Search the listing below for lines containing the string "light". Reply with their count only.

=== Begin Enclosure ===

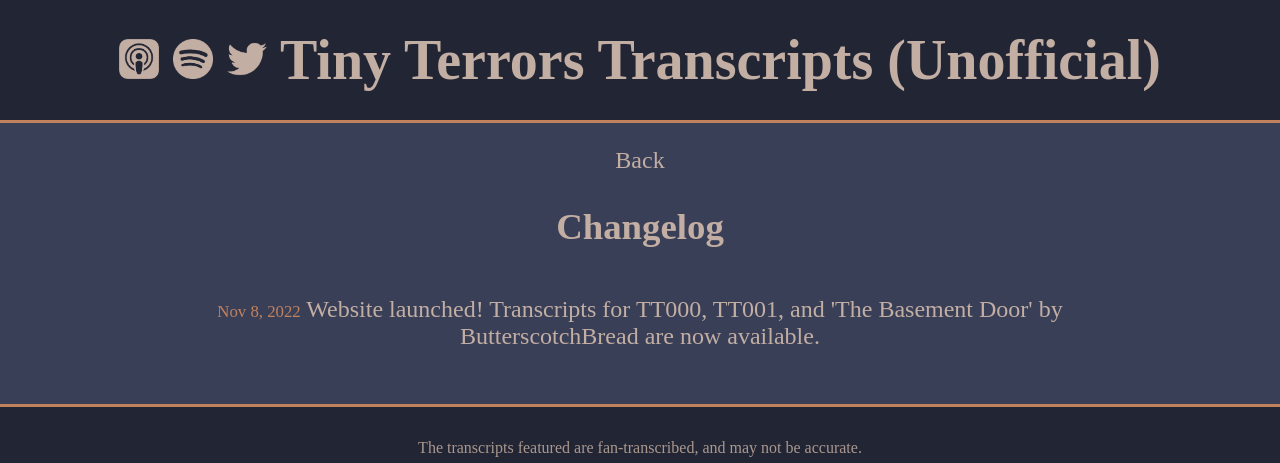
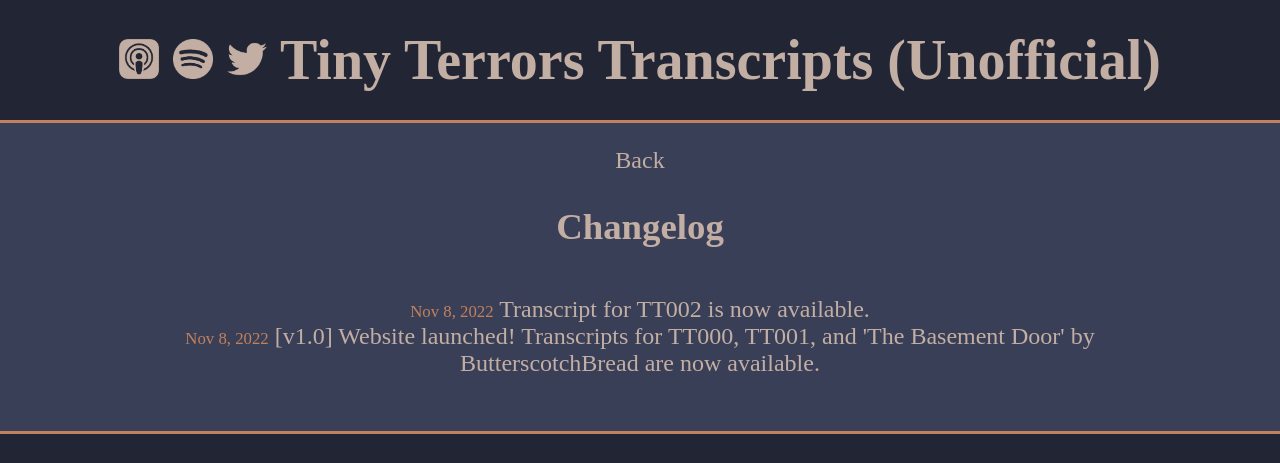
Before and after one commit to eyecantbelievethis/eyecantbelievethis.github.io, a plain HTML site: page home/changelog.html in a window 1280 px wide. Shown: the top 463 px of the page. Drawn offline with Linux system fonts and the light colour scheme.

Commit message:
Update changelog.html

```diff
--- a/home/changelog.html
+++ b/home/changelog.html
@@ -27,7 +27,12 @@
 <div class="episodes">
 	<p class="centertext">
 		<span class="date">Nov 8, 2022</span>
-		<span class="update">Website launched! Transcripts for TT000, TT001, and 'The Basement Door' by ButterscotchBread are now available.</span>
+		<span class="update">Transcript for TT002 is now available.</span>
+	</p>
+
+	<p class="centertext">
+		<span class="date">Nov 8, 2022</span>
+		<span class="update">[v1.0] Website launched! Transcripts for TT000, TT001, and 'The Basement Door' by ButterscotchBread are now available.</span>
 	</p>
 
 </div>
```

=== End Enclosure ===
=== Begin Enclosure ===

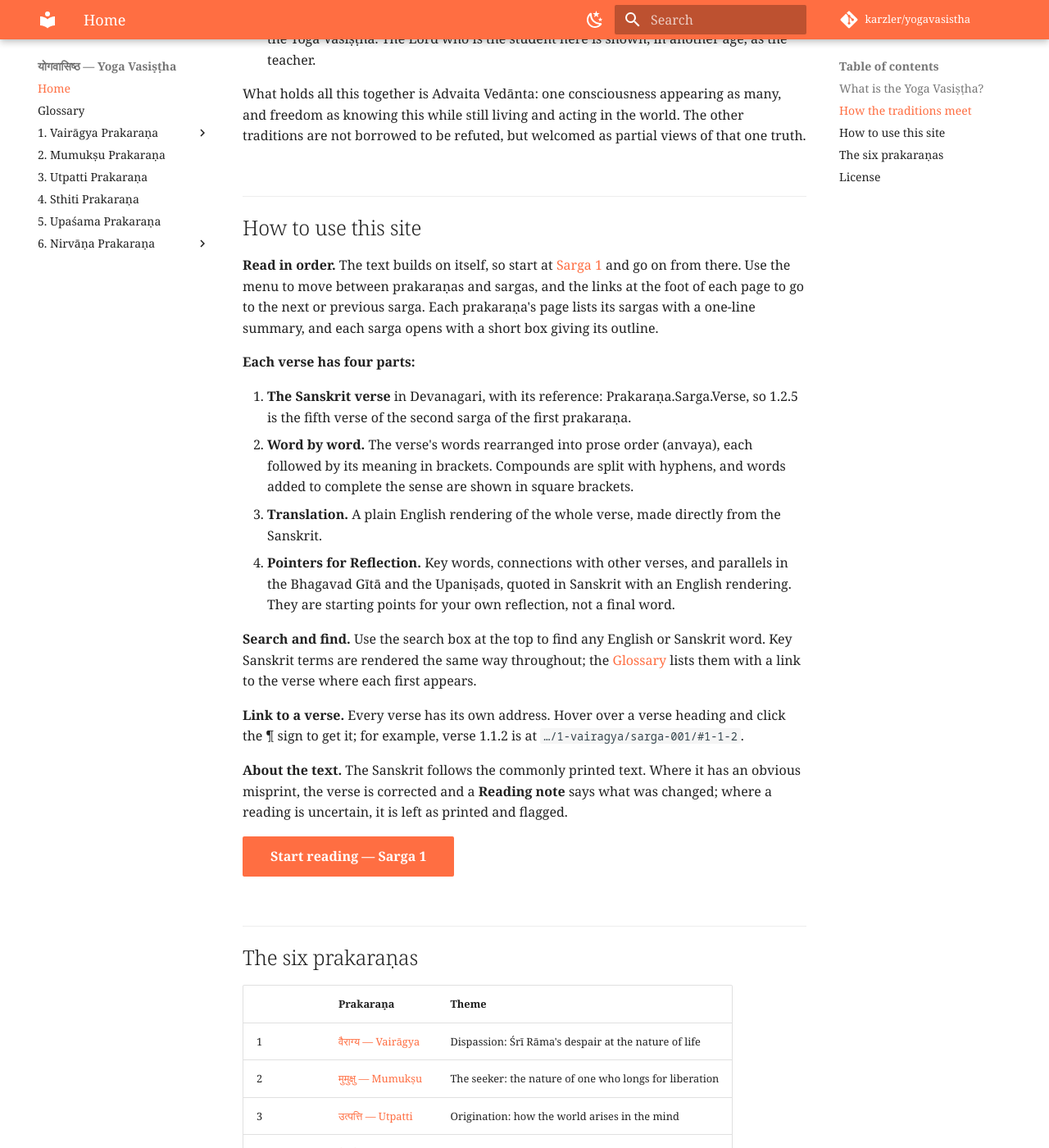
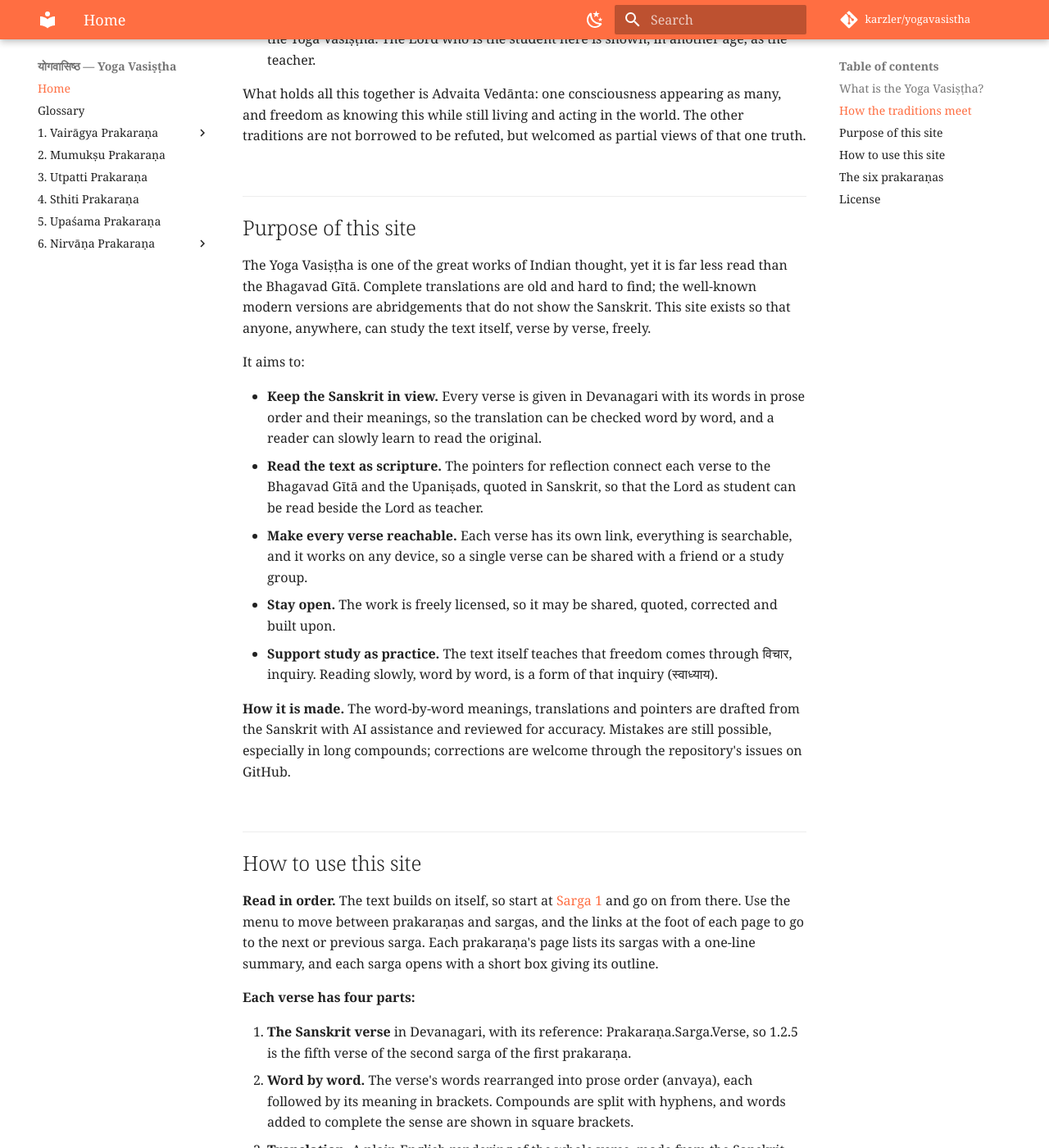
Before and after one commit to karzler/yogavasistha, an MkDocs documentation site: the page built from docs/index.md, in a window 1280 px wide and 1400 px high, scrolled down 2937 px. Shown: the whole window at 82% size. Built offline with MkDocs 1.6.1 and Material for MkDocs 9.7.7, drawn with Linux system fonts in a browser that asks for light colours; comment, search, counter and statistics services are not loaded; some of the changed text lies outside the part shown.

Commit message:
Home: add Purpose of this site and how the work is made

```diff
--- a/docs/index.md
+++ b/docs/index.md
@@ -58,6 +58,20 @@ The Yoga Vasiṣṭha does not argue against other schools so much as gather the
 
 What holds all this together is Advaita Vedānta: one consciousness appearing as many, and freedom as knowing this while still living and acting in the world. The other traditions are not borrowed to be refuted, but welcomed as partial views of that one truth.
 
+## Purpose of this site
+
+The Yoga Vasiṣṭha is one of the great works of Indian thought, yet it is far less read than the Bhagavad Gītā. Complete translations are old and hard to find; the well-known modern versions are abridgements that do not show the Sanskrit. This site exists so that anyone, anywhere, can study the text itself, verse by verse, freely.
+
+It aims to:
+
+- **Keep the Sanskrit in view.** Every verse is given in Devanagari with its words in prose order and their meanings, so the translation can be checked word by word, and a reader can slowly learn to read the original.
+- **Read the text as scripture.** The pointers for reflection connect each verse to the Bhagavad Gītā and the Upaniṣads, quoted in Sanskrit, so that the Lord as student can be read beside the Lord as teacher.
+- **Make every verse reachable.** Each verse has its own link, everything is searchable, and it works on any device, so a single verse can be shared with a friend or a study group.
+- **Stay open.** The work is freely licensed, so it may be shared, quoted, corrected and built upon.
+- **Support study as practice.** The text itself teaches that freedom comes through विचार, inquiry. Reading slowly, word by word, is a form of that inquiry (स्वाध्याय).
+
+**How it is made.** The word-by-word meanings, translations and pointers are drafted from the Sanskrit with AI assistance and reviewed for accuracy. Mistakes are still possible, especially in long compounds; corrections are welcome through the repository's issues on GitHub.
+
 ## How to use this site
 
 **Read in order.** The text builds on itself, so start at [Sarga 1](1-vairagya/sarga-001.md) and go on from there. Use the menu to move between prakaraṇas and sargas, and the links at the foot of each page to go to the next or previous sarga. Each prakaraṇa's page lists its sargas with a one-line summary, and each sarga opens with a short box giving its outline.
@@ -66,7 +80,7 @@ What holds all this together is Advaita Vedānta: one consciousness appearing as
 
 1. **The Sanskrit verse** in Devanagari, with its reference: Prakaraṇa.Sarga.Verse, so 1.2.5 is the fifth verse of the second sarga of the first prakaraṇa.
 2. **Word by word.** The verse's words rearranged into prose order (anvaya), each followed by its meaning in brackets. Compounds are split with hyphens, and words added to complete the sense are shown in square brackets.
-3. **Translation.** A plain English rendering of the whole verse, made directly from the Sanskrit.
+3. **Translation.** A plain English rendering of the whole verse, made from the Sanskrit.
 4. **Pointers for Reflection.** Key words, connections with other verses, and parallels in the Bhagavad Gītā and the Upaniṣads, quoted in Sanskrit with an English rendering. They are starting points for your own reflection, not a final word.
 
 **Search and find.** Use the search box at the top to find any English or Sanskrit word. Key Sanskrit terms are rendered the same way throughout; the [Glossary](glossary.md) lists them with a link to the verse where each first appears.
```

=== End Enclosure ===

### Answer to this problem
2